Tibetan gene find may help patients in intensive care


SCIENTISTS HAVE discovered a gene that helps Tibetans to tolerate the low oxygen levels they experience in the Himalayas. The finding may be useful in helping improve oxygen uptake in intensive care patients.

Gianpiero Cavalleri of the Royal College of Surgeons in Ireland was one of eight senior authors in a research paper published yesterday in the Proceedings of the National Academy of Sciences.

A team including 30 research groups around the world joined forces to study how Tibetan highlanders can thrive at more than three kilometres above sea level while most of us would be overcome by altitude sickness.

Dr Cavalleri helped start the research consortium while doing his PhD into genetics and high altitude adaptation. It eventually included a number of universities in London and also in China.

DNA samples were collected from 200 Tibetan villagers and analysed. Powerful computers were then used to compare the Tibetans with DNA collected from lowland Chinese. The goal was to look for differences in any genes that might be a link with the ability to cope with low oxygen levels.

They found a genetic signature in almost all of the Tibetans that was missing in Chinese subjects, Dr Cavalleri said. Significantly it is a gene associated with haemoglobin production, the substance that allows red blood cells to carry oxygen in the bloodstream.

The more haemoglobin your blood carries the more oxygen it carries, but those with high haemoglobin levels also are more likely to suffer altitude sickness, Dr Cavalleri said yesterday.

“Tibetans have a lower incidence of altitude sickness,” he said. Yet the genetic variation they carry means that they carry less not more haemoglobin.

Effectively they have evolved a way to avoid altitude sickness by developing some means to keep haemoglobin low and yet cope with low oxygen levels in their bodies, he said.

This same capacity has evolved in other highland populations around the world including Africa and South America, he added. Each has likely evolved a slightly different method to achieve this. “I think there have been multiple solutions to the same problem.”

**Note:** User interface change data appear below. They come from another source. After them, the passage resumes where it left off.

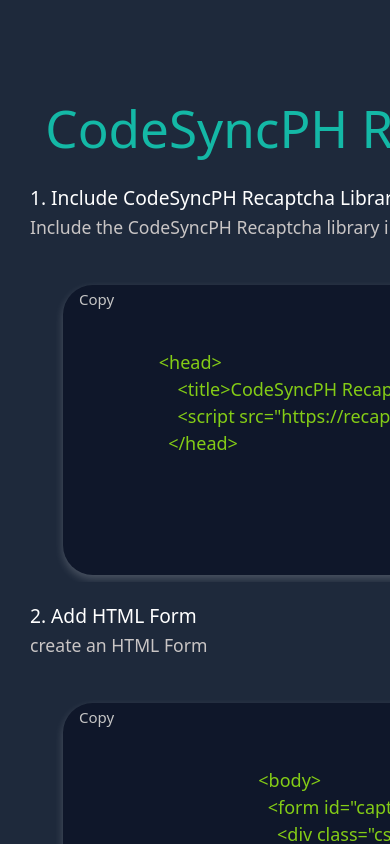
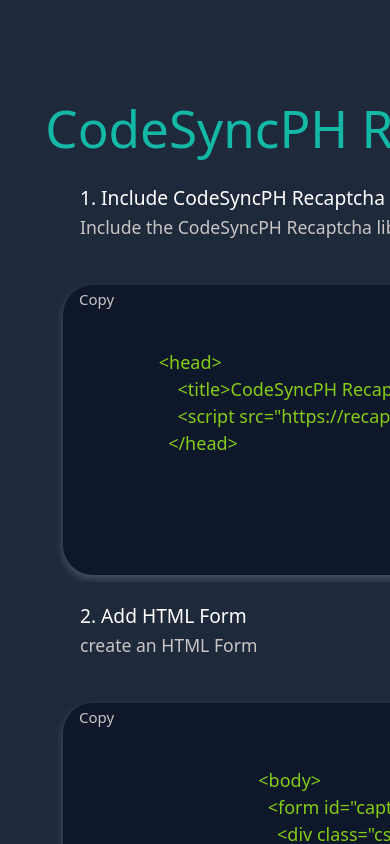
Before and after one commit to rens20/Recaptchs, a React (Vite) app: page / in a window 390 px wide. Shown: the top 844 px of the page. Built offline with nearby package versions, Linux system fonts and the light colour scheme.

Commit message:
Update App.css

```diff
--- a/src/App.css
+++ b/src/App.css
@@ -119,7 +119,7 @@ footer {
   }
 
   .text {
-    margin-left: 10px;
+    margin-left: 60px;
   }
 
   textarea {
```
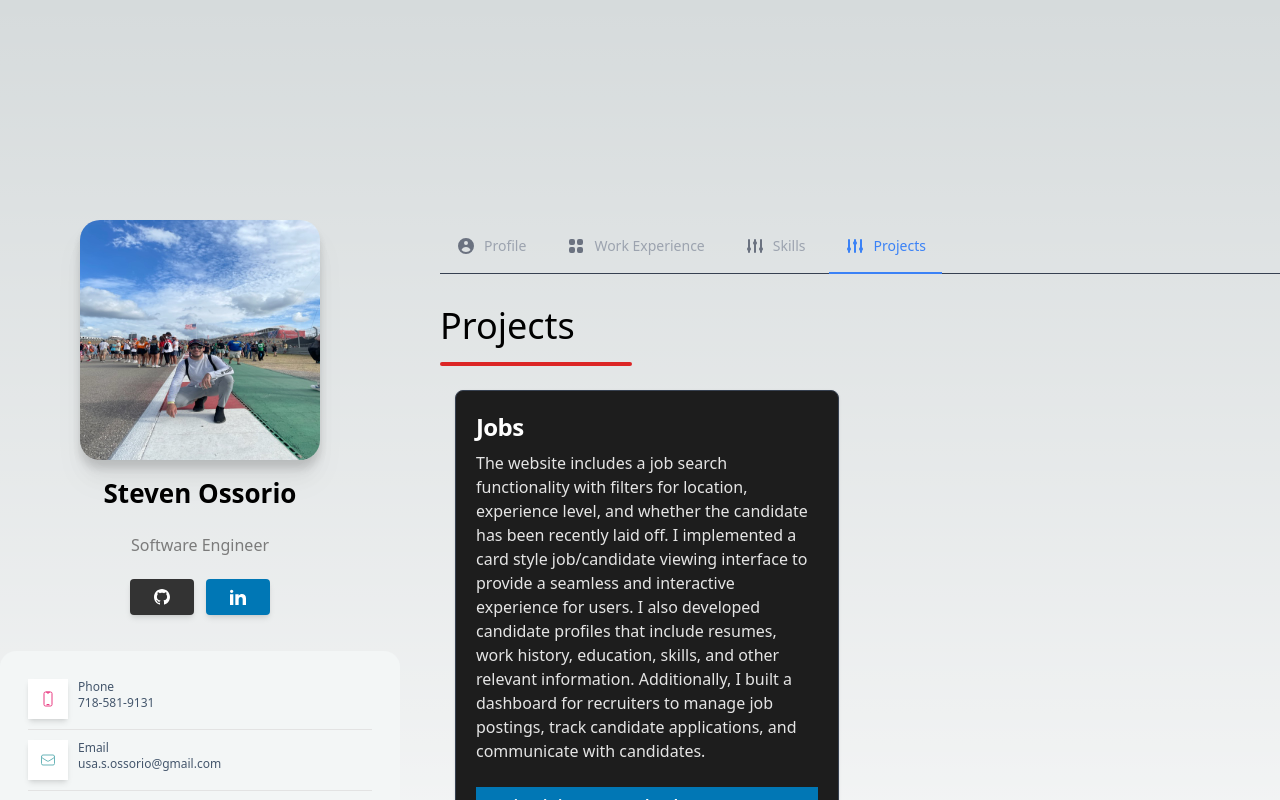
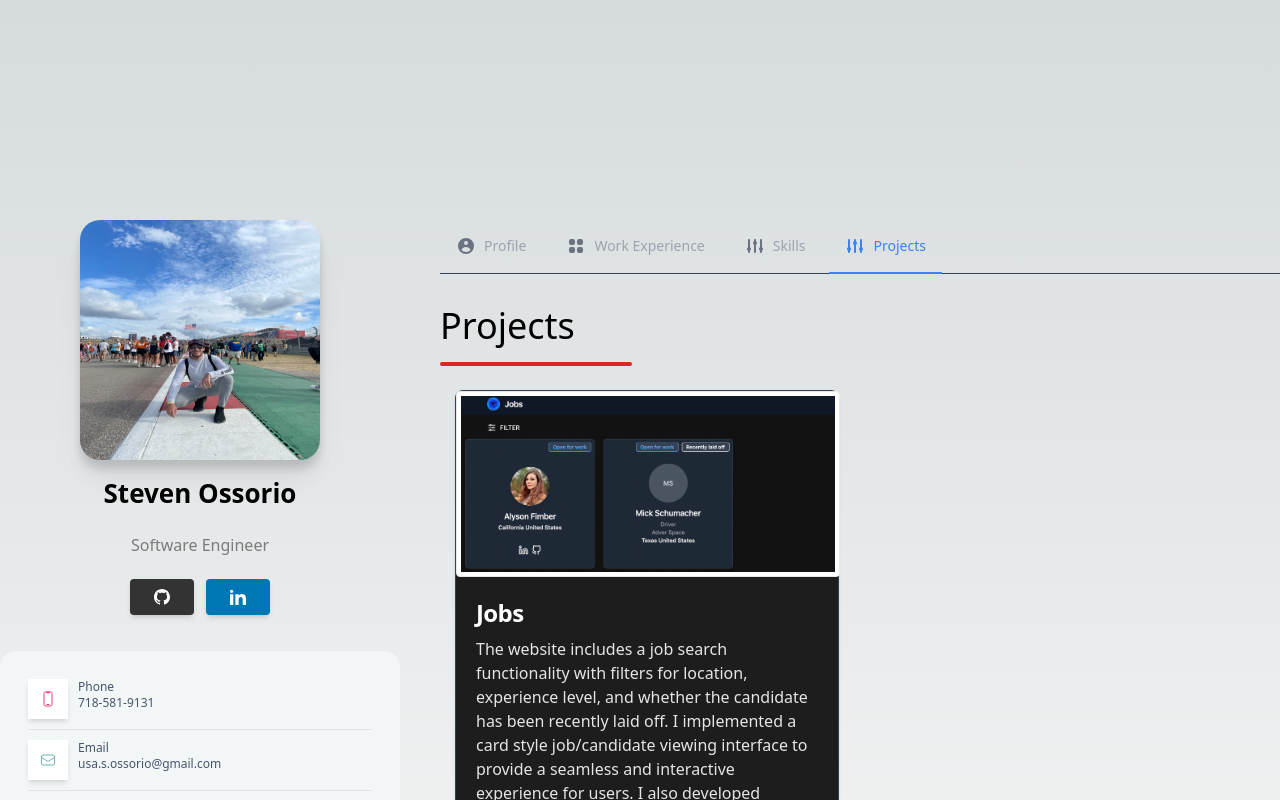
Before and after one commit to steven-ossorio/portfolio, a Next.js app in the folder portfolio/: page / in a window 1280 px wide. Both pictures are taken after a click on the item "Projects". Shown: the top 800 px of the page. Built offline with nearby package versions, Linux system fonts and the light colour scheme.

Commit message:
Adding jobs image

```diff
--- a/portfolio/component/projects.component.jsx
+++ b/portfolio/component/projects.component.jsx
@@ -1,3 +1,5 @@
+import Image from "next/image";
+
 const projectsData = [
   {
     title: "Jobs",
@@ -21,6 +23,7 @@ const projectsData = [
       github: "https://github.com/steven-ossorio/jobs",
       // website: "https://jobs-frontend-steven-ossorio.vercel.app/",
     },
+    imageUrl: "/jobs.png",
     inDevelopment: true,
   },
   // {
@@ -66,12 +69,21 @@ const Project = ({
   inDevelopment,
   tags,
   links: { github, website },
+  imageUrl,
 }) => {
   return (
     <div
       className="mb-12 max-w-sm mb-30 border rounded-lg shadow border-gray-700"
       style={{ backgroundColor: "#1D1D1D", margin: "1%" }}
     >
+      {imageUrl && (
+        <Image
+          className="max-w-sm rounded border bg-white p-1 dark:border-neutral-700 dark:bg-neutral-800"
+          src={imageUrl}
+          width={500}
+          height={500}
+        />
+      )}
       <div className="p-5">
         <h5 className="mb-2 text-2xl font-bold tracking-tight text-white">
           {title}
```
Also changed, not shown: portfolio/public/jobs.png (added).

He is certain that this capacity is not limited to a single gene. “I think there is a whole collection of genes out there,” he said. Understanding this can help in medical conditions where the patient must survive low oxygen levels.